About the BookThe music of Alec Wilder (1907-1980) blends several American musical traditions, such as jazz and the American popular song, with classical European forms and techniques. Stylish and accessible, Wilder's musical oeuvre ranged from sonatas, suites, concertos, operas, ballets, and art songs to woodwind quintets, brass quintets, jazz suites, and hundreds of popular songs. Wilder enjoyed a close musical kinship with a wide variety of musicians, including classical conductors such as Erich Leinsdorf, Frederick Fennell, and Gunther Schuller; jazz musicians Marian McPartland, Stan Getz, and Zoot Sims; and popular singers including Frank Sinatra, Mabel Mercer, Peggy Lee, and Tony Bennett.
In this biography and critical investigation of Wilder's music, Philip Lambert chronicles Wilder's early work as a part-time student at the Eastman School of Music, his ascent through the ranks of the commercial recording industry in New York City in the 1930s and 1940s, his turn toward concert music from the 1950s onward, and his devotion late in his life to the study of American popular songs of the first half of the twentieth century. The book discusses some of his best-known music, such as the revolutionary octets and songs such as "I'll Be Around," "While We're Young," and "Blackberry Winter," and explains the unique blend of cultivated and vernacular traditions in his singular musical language.
About the AuthorPhilip Lambert is a professor of music at Baruch College and the Graduate Center of CUNY. His other books include To Broadway, To Life! The Musical Theater of Bock and Harnick.
Reviews"This thoughtful and innovative study is a welcome addition to the body of material on this composer.
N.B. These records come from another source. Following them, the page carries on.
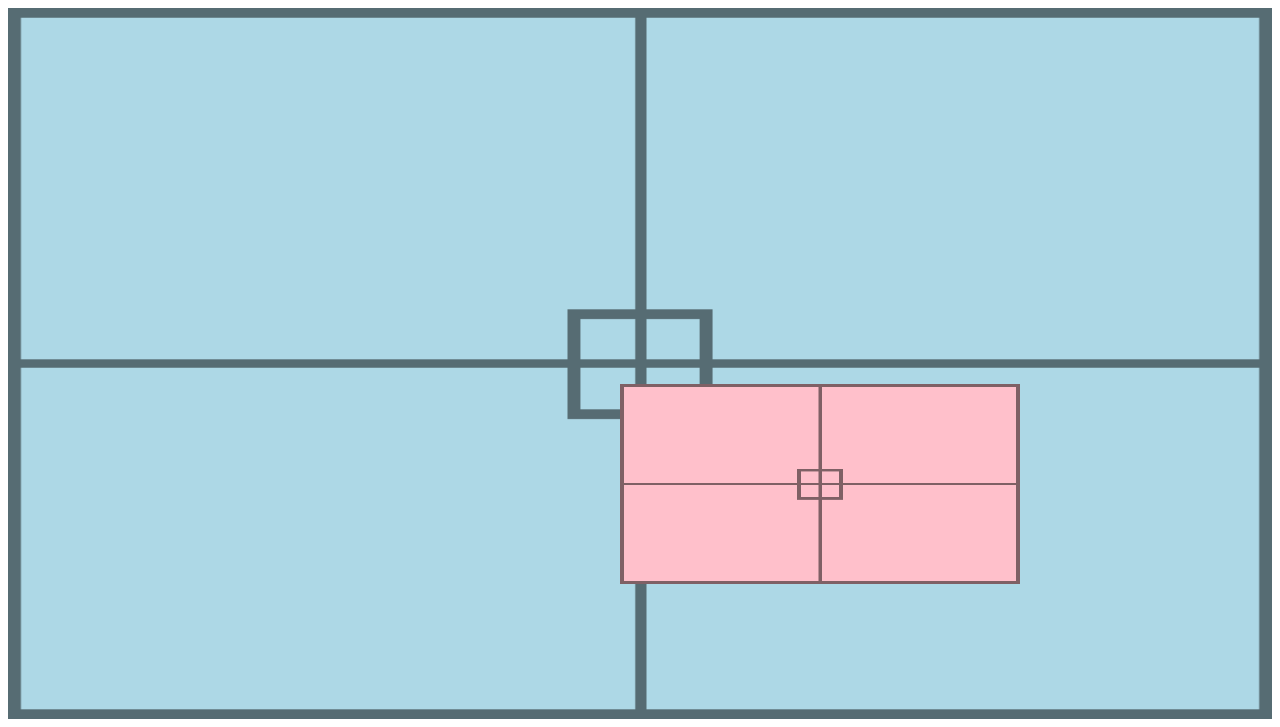
Repository: Codigo404q/html-css
Page: exercicios/ex022/fundo007.html
These files come from the project's save history. The page is drawn as it stood at one moment and after the next save; the edit follows.
The browser window is 1280 px wide. The pictures show the whole page.

Above is the page before, as saved 2024-01-06 21:48:07.

After the next save:
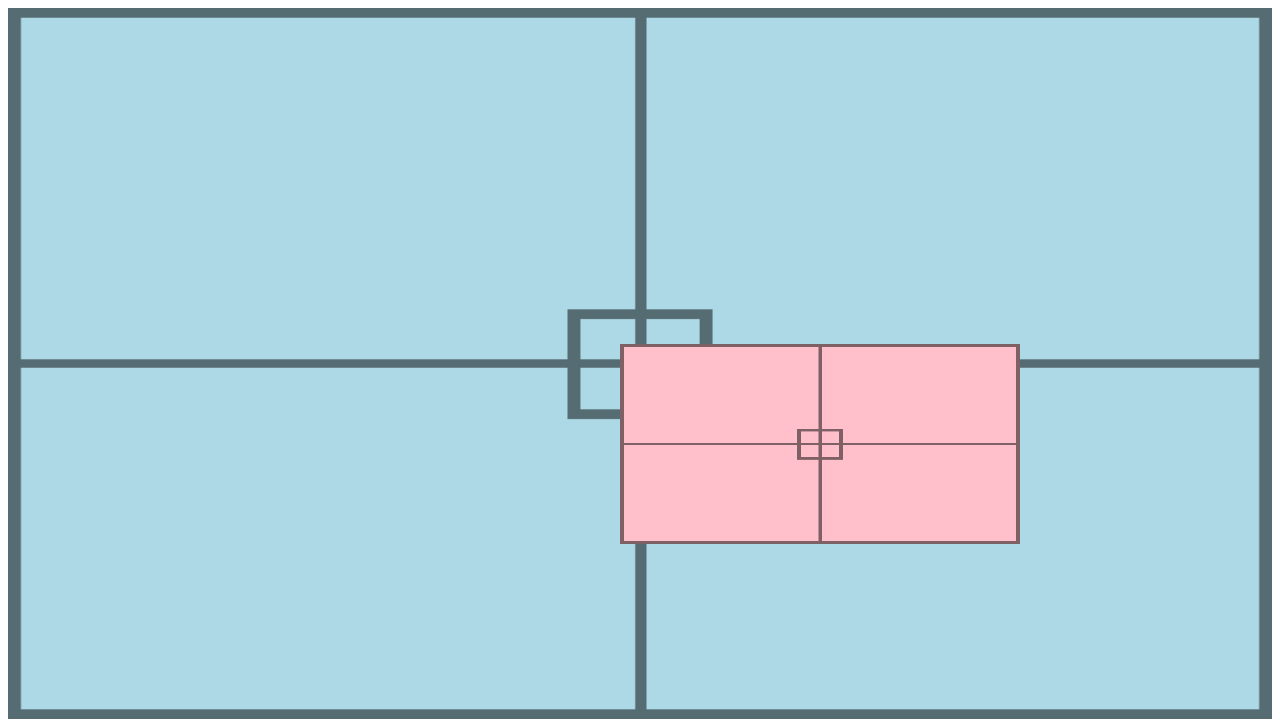
Saved 6 s later.
--- a/exercicios/ex022/fundo007.html
+++ b/exercicios/ex022/fundo007.html
@@ -26,7 +26,7 @@
             left: 50%;
             top: 50%;
 
-            transform: translate(-20px, 20px);
+            transform: translate(-20px, -20px);
         }
     </style>
 </head>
Recommended."--Choice
"Saturated with rich, detailed research, this book stands as a clear and concise introduction to Alec Wilder's life and work that is carefully geared to appeal to both musicians and nonmusicians."--Jeffrey Magee, author of Irving Berlin's American Musical Theater